■ **ENTRIES SUPPLIED**
────

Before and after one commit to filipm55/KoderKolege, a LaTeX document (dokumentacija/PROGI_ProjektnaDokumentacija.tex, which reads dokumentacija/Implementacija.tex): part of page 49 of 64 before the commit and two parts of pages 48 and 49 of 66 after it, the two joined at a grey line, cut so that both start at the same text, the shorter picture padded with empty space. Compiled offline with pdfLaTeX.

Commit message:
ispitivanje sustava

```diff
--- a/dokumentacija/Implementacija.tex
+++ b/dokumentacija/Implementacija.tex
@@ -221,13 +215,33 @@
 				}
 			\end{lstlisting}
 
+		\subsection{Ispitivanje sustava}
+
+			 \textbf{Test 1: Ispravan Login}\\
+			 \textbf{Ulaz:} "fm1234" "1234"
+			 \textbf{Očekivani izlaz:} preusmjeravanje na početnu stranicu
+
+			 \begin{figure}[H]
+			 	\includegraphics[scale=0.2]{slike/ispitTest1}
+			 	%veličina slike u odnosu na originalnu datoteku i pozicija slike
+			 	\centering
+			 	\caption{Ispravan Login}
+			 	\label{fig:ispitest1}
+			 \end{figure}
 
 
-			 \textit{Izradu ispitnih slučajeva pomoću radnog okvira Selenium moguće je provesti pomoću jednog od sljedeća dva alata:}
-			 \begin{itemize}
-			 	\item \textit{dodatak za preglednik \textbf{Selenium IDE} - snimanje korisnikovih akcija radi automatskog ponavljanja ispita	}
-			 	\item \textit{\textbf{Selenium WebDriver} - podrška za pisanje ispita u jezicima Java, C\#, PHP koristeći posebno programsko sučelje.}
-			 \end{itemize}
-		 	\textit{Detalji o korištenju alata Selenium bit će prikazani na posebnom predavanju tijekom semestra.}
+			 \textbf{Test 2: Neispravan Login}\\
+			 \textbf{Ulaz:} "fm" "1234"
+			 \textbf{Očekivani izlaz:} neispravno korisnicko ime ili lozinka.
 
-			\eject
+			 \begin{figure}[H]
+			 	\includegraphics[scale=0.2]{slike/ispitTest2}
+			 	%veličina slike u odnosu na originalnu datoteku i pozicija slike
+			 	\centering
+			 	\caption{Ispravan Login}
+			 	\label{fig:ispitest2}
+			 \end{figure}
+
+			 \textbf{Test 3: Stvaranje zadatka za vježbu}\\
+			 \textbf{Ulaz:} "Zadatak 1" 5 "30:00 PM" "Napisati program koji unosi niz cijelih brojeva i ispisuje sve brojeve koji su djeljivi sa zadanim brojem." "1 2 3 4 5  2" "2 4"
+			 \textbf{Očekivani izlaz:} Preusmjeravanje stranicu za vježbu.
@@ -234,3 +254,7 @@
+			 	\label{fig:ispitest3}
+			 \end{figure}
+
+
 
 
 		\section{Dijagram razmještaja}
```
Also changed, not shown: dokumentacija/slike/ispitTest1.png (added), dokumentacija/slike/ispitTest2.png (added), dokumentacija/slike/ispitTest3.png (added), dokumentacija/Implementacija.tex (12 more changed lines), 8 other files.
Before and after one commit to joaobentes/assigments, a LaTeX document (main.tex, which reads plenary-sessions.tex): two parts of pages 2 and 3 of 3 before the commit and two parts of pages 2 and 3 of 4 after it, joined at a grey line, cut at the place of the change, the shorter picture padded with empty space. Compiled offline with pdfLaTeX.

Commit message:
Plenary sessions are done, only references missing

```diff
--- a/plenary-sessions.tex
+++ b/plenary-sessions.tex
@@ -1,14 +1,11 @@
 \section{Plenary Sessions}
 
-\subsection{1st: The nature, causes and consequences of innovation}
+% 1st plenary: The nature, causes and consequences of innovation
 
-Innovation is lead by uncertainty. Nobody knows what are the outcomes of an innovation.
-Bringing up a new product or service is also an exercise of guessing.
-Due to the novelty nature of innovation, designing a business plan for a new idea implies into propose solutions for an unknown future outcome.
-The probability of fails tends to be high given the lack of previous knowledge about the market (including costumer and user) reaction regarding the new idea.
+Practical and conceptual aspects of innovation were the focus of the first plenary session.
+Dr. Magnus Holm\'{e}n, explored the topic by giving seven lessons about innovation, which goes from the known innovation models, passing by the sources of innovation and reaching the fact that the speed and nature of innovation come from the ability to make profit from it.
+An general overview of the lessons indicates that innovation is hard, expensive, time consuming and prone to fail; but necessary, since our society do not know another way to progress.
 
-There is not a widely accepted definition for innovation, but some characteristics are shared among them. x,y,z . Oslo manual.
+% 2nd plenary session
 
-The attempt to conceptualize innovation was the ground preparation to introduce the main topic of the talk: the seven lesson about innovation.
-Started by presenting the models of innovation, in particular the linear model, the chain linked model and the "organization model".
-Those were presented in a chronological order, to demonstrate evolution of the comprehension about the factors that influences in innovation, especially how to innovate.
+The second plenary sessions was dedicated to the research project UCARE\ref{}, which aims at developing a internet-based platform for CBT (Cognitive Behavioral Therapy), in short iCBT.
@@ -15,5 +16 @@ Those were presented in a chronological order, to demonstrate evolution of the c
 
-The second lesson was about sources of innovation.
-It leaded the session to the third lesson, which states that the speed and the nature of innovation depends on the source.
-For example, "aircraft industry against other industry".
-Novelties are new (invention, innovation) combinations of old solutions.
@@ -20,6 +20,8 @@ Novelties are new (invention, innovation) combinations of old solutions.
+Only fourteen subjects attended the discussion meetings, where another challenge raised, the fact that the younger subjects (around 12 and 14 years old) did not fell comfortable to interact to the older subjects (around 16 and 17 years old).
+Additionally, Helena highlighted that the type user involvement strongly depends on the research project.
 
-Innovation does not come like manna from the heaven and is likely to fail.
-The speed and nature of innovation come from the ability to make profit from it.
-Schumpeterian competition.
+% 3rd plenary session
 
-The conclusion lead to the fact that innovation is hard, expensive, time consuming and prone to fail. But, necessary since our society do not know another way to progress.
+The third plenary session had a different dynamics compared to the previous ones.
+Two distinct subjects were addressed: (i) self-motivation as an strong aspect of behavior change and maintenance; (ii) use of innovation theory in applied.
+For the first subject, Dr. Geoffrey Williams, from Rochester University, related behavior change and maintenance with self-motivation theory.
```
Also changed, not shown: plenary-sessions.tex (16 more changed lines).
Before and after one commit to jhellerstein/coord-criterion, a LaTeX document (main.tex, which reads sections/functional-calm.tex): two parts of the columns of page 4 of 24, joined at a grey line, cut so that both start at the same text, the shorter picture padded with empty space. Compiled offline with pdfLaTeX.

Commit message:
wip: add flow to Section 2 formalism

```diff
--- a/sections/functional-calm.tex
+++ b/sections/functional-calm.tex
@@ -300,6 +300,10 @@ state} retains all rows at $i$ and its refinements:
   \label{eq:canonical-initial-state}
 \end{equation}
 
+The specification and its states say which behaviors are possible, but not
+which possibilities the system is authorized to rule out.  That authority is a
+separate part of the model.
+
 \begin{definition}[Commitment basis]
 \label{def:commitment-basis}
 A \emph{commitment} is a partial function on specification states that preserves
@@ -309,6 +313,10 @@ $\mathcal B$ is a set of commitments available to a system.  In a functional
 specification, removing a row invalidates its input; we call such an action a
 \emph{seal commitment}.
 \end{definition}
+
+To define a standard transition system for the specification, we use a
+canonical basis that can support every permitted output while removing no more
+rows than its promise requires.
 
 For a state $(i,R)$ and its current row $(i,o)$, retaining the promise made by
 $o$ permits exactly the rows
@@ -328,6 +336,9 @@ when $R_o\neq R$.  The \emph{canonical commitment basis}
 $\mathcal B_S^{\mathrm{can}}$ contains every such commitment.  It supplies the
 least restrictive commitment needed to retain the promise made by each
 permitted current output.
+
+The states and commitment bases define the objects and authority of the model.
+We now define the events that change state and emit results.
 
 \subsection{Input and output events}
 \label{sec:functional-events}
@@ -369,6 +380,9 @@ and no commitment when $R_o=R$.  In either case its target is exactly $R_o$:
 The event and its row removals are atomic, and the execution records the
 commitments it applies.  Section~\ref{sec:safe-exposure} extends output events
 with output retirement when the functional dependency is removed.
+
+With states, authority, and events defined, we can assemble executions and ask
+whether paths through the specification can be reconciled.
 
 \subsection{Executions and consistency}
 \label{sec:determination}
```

────

■ **YOUR INSTRUCTIONS**
Write out every line of the listing that holds the word "canonical".

■ **WRITTEN ANSWER**
   \label{eq:canonical-initial-state}
+canonical basis that can support every permitted output while removing no more
@@ -328,6 +336,9 @@ when $R_o\neq R$.  The \emph{canonical commitment basis}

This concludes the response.